“The geopolitical uncertainty is providing them with a much needed entry point – it is now up to the Open RAN players to capitalize on this opportunity and show that they are ready for prime time,” said Stefan Pongratz of market research firm Dell’Oro.

There are costs to barring Huawei — the British government has estimated that its decision to purge Huawei equipment will cost the British telecom operators more than 2 billion pounds.

The operators would need to select new vendors to build upcoming networks and also replace existing Huawei equipment.

“Huawei’s infrastructure is considered the most cost-effective, so we will ultimately see an increase in the cost of deploying networks,” said CCS Insight analyst Kester Mann.

“And unfortunately, the upshot of that probably will be eventually that gets passed in some way or the other to the consumer.”

5G networks — aimed at aimed at enabling everything from self-driving cars to connected devices — also feature dense antenna arrays that drive up power consumption on a cell site. Huawei claims that its 5G sites consume 20 percent less power than the industry average.

Both Nokia and Ericsson have said that they have the technology, supply chain capacity and expertise to replace all Huawei equipment in the UK’s networks without any disruption to customers.

“The decision removes the uncertainty that was slowing down investment decisions around the deployment of 5G in the UK,” Ericsson said.

Still, the British government estimates the restrictions and the costs involved could delay rollouts by two to three years.

Huawei accounted for around two-thirds of BT’s mobile network and one-third for Vodafone UK. Three UK, controlled by CK Hutchison Holdings, is solely using Huawei, according to estimates from UBS.

Other European countries, notably Germany, will now be under more pressure to follow the United States, the UK, Australia and others in banning Huawei from 5G.

Many countries, where 5G network development is still in its infancy, may still face a tough choice if they already use Huawei for 4G, given the initial cost of deploying 5G is lower if same supplier provides both 4G and 5G equipment.

When Ericsson got a 5G contract from Bell Canada last month, analysts estimated about $200 million in costs over the next few years for switching from a network built using Huawei gear.

Huawei, which has lost another round in its battle against the U.S.-led campaign against the company, was the world’s biggest maker of telecom networking equipment in 2019, with $42 billion in sales and telecom-related sales outside of China was estimated to be about $20 billion.

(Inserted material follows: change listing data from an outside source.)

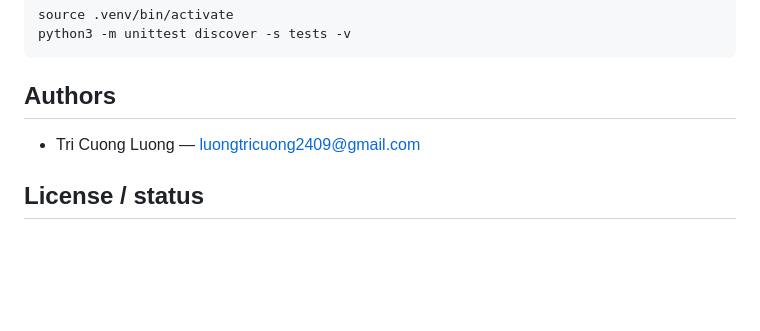
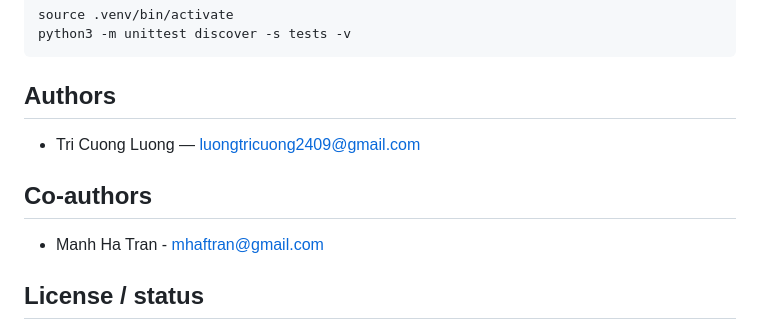
Before and after one commit to quanquejztr/airside_machine, a Markdown page: README.md, the part around the change. Rendered like a GitHub page; blank space fills up the shorter version.

```diff
--- a/README.md
+++ b/README.md
@@ -106,6 +106,10 @@ python3 -m unittest discover -s tests -v
 
 - Tri Cuong Luong — [luongtricuong2409@gmail.com](mailto:luongtricuong2409@gmail.com)
 
+## Co-authors
+
+- Manh Ha Tran - [mhaftran@gmail.com](mailto:mhaftran@gmail.com)
+
 ## License / status
 
 Personal / WIP simulation. Phases 0–12 are built; marketing (13) and onboarding (14) are not. See `docs/phase_implementation_detail.md`.
```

While the UK accounts for only around 1 percent of revenue, the latest development matters a great deal to the company.